EXERCISE:
Please copy each line in the records below that contains the string "align".

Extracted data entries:
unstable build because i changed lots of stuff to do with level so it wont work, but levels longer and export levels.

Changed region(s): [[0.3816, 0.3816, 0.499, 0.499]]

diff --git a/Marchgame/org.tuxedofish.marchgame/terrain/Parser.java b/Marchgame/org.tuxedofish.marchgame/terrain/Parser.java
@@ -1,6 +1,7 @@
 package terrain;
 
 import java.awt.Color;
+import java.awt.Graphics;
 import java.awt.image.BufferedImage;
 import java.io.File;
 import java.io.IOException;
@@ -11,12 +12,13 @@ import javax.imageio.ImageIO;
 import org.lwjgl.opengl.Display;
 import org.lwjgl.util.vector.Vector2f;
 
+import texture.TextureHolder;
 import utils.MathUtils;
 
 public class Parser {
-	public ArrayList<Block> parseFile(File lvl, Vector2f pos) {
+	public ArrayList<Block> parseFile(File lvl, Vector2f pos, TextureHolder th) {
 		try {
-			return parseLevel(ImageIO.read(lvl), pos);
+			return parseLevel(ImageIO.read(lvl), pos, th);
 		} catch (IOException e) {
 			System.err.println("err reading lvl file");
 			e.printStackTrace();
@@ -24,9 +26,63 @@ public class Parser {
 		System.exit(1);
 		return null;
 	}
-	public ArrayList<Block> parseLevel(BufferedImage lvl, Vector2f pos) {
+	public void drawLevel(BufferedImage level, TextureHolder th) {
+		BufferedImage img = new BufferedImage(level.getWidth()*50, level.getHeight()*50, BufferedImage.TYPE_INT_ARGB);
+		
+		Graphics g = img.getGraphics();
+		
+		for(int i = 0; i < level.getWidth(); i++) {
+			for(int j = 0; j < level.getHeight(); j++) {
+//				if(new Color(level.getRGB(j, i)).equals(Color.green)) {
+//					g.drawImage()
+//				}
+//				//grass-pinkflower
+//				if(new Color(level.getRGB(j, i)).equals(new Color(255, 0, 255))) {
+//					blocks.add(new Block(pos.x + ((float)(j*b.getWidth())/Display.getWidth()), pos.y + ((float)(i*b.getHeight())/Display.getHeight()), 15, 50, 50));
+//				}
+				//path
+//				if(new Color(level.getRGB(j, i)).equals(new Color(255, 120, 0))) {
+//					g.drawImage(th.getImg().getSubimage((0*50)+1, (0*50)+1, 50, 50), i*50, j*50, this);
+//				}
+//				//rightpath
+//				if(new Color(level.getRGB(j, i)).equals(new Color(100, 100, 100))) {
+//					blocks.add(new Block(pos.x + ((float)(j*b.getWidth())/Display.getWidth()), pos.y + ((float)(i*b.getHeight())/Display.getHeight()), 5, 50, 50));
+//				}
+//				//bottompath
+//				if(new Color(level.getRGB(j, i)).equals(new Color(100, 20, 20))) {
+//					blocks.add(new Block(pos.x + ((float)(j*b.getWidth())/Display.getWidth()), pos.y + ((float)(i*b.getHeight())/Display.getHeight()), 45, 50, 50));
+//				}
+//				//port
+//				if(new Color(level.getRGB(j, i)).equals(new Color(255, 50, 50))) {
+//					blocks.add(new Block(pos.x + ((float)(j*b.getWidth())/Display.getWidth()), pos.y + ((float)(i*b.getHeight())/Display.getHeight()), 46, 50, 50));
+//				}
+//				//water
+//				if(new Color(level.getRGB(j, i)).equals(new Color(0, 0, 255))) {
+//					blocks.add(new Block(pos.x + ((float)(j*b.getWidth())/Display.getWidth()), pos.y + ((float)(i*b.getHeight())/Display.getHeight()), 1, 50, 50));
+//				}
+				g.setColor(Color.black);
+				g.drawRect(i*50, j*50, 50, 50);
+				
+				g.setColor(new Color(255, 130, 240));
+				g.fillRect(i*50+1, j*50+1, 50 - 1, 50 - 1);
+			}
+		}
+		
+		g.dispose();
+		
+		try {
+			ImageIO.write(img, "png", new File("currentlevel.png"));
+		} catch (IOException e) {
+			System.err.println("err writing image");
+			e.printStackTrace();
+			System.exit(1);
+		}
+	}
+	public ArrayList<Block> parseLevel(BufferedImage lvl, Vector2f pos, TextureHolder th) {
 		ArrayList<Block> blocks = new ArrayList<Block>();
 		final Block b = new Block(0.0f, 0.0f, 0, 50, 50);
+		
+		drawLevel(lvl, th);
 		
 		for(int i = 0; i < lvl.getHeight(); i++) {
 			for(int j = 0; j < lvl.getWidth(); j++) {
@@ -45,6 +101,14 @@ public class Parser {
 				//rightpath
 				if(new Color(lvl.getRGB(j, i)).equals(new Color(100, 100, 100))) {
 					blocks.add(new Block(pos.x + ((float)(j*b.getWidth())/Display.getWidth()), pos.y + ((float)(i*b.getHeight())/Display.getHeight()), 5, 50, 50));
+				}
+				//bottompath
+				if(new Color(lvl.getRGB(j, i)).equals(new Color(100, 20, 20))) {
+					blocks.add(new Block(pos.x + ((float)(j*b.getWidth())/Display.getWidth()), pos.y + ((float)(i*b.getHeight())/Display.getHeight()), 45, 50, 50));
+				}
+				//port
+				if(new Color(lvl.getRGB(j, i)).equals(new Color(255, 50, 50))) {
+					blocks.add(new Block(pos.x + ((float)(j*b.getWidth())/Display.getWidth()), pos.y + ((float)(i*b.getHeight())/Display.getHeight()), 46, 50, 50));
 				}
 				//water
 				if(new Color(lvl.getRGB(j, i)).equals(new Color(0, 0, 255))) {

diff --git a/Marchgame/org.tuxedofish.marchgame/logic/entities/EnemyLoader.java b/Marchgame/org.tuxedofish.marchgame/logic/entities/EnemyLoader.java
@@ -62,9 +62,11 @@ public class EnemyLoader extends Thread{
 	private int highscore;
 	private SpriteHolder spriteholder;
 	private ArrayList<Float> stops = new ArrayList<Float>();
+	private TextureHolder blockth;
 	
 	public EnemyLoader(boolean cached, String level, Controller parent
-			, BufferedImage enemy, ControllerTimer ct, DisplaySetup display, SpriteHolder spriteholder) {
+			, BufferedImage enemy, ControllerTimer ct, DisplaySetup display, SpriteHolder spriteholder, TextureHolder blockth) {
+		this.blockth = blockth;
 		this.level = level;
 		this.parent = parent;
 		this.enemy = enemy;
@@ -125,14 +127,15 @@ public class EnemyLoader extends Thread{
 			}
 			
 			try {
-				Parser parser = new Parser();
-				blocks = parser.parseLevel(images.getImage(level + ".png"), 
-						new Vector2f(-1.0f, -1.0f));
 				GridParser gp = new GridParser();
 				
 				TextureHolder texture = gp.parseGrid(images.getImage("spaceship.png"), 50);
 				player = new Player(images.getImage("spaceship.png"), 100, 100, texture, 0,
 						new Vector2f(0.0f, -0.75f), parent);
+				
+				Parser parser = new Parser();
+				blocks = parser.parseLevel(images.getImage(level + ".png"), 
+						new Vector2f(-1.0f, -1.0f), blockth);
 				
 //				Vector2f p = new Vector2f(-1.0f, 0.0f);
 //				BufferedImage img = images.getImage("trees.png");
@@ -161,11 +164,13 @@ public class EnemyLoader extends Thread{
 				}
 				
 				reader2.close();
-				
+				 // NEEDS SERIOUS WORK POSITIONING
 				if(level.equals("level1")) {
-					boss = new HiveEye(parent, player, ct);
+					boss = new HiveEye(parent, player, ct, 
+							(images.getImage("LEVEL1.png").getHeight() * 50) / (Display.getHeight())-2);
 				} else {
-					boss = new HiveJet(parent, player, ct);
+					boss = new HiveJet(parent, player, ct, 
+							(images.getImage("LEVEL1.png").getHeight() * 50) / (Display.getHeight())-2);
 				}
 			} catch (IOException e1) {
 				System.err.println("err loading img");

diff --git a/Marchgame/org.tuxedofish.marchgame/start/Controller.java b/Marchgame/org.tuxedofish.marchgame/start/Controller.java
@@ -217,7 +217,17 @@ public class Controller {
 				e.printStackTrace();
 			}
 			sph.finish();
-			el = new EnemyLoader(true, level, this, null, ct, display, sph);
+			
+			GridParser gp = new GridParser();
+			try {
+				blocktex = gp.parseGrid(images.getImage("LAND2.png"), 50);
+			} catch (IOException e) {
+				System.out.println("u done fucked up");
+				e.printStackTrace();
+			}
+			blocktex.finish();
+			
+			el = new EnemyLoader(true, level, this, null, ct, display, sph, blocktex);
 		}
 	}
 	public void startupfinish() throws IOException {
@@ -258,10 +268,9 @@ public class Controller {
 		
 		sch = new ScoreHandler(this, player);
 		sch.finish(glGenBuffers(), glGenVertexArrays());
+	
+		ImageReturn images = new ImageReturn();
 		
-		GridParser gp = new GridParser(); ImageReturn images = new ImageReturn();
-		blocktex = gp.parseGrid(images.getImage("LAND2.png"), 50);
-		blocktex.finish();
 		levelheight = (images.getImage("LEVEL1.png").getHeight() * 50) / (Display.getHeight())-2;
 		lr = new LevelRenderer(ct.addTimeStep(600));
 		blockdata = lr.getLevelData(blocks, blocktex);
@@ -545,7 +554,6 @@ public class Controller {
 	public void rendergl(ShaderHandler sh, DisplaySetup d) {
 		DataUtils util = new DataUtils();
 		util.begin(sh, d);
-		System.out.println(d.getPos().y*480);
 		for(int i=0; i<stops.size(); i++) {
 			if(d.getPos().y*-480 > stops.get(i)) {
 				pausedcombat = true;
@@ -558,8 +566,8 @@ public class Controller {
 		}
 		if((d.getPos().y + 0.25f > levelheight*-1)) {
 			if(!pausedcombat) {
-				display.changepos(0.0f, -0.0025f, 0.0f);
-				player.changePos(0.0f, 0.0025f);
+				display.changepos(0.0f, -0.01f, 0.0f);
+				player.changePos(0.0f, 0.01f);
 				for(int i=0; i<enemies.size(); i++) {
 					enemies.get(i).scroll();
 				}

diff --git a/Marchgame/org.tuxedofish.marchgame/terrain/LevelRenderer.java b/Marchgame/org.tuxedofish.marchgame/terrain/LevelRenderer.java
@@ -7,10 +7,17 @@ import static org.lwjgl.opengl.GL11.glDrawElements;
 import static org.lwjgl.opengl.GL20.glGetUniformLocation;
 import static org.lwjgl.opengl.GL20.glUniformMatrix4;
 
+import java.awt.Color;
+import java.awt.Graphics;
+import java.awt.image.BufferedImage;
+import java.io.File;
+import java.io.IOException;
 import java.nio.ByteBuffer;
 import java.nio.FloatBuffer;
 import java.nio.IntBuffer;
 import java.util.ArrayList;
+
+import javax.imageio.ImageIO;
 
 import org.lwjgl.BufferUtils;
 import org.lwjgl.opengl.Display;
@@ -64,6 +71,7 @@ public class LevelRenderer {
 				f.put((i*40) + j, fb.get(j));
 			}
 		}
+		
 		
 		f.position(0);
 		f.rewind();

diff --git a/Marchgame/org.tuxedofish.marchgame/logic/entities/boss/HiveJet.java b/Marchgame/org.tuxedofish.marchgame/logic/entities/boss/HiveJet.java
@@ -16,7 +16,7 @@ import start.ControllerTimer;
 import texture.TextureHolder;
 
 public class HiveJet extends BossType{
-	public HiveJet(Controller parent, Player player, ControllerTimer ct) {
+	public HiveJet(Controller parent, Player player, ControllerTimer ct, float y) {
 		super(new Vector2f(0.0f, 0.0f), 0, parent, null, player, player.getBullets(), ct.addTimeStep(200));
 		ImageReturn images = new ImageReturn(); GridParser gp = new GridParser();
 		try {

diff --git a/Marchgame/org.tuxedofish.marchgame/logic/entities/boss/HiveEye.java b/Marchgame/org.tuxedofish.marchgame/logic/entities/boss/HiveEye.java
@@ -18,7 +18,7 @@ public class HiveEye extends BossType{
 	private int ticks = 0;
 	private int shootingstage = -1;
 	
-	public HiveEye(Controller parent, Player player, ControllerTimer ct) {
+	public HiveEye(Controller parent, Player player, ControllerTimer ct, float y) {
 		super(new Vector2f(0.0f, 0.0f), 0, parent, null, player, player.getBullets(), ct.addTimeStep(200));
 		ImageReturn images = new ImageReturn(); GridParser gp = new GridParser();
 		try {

* * *

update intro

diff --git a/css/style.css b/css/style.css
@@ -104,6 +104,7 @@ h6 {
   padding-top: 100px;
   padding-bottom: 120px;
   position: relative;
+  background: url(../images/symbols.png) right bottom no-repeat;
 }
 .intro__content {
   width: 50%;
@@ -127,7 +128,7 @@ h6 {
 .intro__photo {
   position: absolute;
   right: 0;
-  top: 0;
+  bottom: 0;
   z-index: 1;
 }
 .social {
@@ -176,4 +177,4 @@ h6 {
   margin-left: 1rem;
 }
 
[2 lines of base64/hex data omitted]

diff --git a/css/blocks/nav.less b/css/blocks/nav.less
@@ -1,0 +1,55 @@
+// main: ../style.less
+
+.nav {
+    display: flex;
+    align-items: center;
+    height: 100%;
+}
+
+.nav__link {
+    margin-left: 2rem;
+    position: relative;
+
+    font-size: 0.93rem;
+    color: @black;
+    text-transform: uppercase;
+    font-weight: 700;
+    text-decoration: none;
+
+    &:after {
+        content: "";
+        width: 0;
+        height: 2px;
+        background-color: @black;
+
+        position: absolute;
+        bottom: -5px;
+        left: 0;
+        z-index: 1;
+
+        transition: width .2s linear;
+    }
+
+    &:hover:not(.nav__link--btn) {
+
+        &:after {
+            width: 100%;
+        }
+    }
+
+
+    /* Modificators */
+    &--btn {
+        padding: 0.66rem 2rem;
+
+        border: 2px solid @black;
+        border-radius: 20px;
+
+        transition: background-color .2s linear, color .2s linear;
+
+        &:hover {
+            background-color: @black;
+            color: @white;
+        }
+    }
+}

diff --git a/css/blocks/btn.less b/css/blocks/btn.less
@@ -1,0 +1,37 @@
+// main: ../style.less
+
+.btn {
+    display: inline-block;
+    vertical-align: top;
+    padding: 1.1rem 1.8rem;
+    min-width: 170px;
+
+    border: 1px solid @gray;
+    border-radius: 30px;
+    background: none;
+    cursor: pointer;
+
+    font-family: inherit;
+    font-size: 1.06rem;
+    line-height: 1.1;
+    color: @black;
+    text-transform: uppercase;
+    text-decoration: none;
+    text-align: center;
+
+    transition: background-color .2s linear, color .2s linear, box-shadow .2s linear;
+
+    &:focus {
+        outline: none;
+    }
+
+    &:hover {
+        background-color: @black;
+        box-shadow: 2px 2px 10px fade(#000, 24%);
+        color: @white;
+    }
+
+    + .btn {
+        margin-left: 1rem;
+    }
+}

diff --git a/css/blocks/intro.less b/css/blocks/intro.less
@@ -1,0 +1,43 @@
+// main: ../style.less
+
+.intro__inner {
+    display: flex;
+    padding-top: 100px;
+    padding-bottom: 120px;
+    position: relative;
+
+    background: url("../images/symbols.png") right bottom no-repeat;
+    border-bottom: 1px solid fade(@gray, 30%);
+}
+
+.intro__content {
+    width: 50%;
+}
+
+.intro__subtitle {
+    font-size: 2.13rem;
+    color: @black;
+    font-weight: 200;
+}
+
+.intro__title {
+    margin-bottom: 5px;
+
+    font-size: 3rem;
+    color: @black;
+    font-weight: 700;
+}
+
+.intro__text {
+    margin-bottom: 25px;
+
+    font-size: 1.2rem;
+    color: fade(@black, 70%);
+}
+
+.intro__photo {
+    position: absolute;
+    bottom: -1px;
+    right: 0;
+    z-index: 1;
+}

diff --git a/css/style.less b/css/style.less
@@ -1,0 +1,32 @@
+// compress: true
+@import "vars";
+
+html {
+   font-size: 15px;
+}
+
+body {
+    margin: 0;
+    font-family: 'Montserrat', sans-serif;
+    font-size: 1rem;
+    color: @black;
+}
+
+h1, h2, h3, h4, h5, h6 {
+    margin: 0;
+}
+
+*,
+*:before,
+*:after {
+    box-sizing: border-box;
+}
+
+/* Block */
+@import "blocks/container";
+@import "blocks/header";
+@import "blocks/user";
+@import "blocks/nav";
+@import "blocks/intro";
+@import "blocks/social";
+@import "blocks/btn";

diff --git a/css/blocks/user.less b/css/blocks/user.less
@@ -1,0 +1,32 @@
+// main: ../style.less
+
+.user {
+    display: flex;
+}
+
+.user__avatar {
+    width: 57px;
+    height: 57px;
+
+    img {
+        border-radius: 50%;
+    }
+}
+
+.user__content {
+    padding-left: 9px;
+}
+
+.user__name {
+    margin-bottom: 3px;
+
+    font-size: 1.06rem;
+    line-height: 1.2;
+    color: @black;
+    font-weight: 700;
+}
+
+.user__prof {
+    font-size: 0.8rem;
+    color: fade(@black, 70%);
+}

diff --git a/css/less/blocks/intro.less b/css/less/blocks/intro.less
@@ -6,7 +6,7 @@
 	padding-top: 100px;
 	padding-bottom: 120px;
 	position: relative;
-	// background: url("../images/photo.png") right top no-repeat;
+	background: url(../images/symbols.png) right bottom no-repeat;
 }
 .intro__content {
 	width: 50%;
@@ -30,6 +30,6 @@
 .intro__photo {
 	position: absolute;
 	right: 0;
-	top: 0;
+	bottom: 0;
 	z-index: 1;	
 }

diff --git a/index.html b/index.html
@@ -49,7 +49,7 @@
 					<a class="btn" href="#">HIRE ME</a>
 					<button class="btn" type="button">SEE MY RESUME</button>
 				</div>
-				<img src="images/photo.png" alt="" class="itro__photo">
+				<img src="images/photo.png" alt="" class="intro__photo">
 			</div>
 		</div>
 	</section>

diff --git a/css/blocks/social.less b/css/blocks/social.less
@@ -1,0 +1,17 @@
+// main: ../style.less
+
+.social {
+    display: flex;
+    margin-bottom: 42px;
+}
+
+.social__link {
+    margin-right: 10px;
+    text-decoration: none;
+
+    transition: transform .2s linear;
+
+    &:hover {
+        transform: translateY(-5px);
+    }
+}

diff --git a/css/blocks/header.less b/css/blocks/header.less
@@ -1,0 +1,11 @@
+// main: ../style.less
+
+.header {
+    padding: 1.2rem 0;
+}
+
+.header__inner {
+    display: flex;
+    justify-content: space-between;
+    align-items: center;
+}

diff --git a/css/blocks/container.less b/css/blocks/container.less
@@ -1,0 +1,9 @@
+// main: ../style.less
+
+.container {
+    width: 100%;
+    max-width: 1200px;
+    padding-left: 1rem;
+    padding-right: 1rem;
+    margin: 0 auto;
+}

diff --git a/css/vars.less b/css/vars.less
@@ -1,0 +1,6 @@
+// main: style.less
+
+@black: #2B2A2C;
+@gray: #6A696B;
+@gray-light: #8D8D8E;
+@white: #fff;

SOLVED EXERCISE:
+    align-items: center;
+    vertical-align: top;
+    text-align: center;
+    align-items: center;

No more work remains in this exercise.